Some people at the front of the line, including a group of more than 10 who came at 6 a.m. to secure a seat for the hearing, said they had no clue what the trial was about. That prompted pro-democracy activists among the spectators to question whether they were just trying to occupy the seats so that other members of the public could not get a place to observe the high-profile trial.

Three members of the League of Social Democrats staged a small protest outside the complex, urging the immediate release of all political prisoners.

“Primary election is not crime. This is political repression,” Chan Po-ying, one of the members, said.

Police took away her colleague for violating the mask mandate when he took his mask off and tried to speak loudly.

More than 10,000 Hong Kongers were arrested during the 2019 political unrest. As the mostly young people trickle out, their future remains uncertain in a city firmly under the grip of authoritarian China.

July 27, 2022

The trial is expected to last 90 days. The case has drawn international scrutiny, with advocacy groups and politicians condemning the charges.

Amnesty International’s deputy regional director, Hana Young, called for the charges to be dropped, saying the activists were forced to decide whether to admit guilt of “a non-existent crime” for a potential penalty reduction or fight a losing battle.


“With this mass trial, the Hong Kong government is attempting to shut off all meaningful political participation in Hong Kong,” she said.

She added that the authorities would never be able to fully silence dissidents, pointing to the protest outside the court.

Chinese President Xi Jinping visits a vastly transformed, Beijing-controlled Hong Kong, which is now ‘just another Chinese city,’ one expert says.

June 30, 2022

The government postponed the legislative election that would have followed the primary, citing public health risks during the COVID-19 pandemic. The electoral system was later overhauled to give Beijing more control over who is elected to Hong Kong’s legislature.

The national security law criminalizes secession, subversion and collusion with foreign forces to intervene in the city’s affairs as well as terrorism.
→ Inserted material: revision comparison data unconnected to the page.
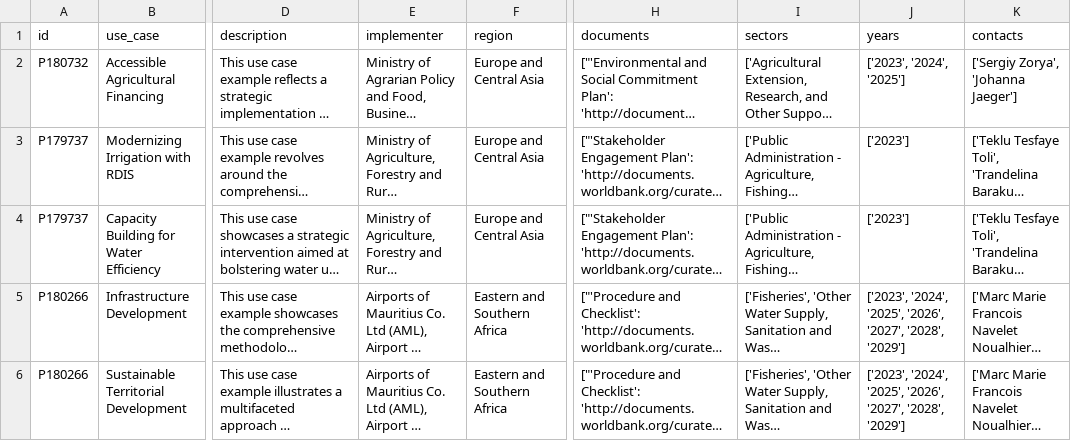
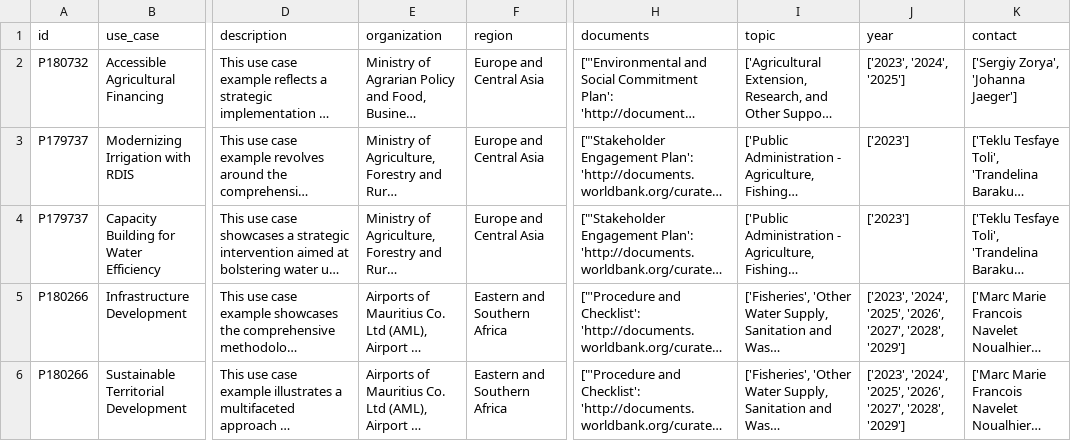
Before and after one commit to dustinmarshall/data-lab, a CSV file: data/wb_ag_usecases.csv, drawn as a sheet; only a part is shown, gaps mark what is left out; long unchanged cells end in …; the diff names each change by its address in the sheet, - before the commit and + after, or states it on an @@ line.

Commit message:
Update wb_ag_usecases.csv
- updated column names

```diff
--- a/data/wb_ag_usecases.csv
+++ b/data/wb_ag_usecases.csv
-E1: implementer
+E1: organization
-I1: sectors
+I1: topic
-J1: years
+J1: year
-K1: contacts
+K1: contact
```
Apart from the activists who went on trial Monday, pro-democracy publisher Jimmy Lai is also facing collusion charges under the law.